Age Child Support Ends
Age Child Support Ends
In Georgia, child support payments generally stop when the minor child for whom support is being provided turns 18 years of age. However, Georgia law permits for child support payments to terminate when a child turns 18 or graduates from secondary school, whichever occurs later. Child support shall not be required after the child reaches the age of 20, even if they have not completed high school. According to Georgia law, court ordered child support may end when one of the below circumstances occurs.
Child Support Ends Upon:
Legal Custody Change
Up to The Age of 20
Passing of the Child
Passing of the Obligated Parent
Passing of Legal Custodian
Upon the marriage of the child.
Upon the emancipation of the child when the child become self supporting. However, child support does not terminate automatically upon these happenings. Termination of child support when the child becomes emancipated or self-supporting must be specifically provided for in the decree.
If the obligated parent acquires legal custody of the child.
Child support ends upon the child reaching 18, unless there is a provision that child support should continue through the child's secondary school education up to age 20. The parent's may, by agreement, provide that the child support continue for a longer period. However, without the parent's consent, neither a court nor a jury can require that a parent support a child beyond age 18, except a court or jury may provide that child support continue until age 20 if the child is still enrolled in secondary school.
Upon the death of the minor child.
Upon the death of the obligated parent (the parent making the payments).
Upon the death of the parent who is the legal custodian of the child (the parent collecting support payments).
As is otherwise mandated by the court's final decree.
Agreements for Child Support Payments Past the Age of 20

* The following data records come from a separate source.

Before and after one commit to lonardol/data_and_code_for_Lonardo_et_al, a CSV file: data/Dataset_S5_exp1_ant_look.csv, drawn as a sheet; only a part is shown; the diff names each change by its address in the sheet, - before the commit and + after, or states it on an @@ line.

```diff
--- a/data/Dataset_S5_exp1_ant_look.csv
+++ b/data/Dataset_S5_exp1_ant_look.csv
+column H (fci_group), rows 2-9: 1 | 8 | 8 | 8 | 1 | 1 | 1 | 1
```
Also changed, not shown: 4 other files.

Disagreements occasionally arise when one parent wishes for child support to continue past the age of 18 or graduation from secondary school. Although a court may not order a parent to support a child past his or her 20th birthday without the parents' consent, the court may incorporate an agreement between the parties to pay for college, or otherwise support an adult child, in the court's Final Order. The court will only incorporate an agreement of the parties if the court finds the agreement in the best interest of the child and equitable under the circumstances of the specific case. Since a court's determination on the matter may prove unsatisfactory to both parents, it is advisable for parents to reach a mutually acceptable agreement, rather than ask the judge to decide.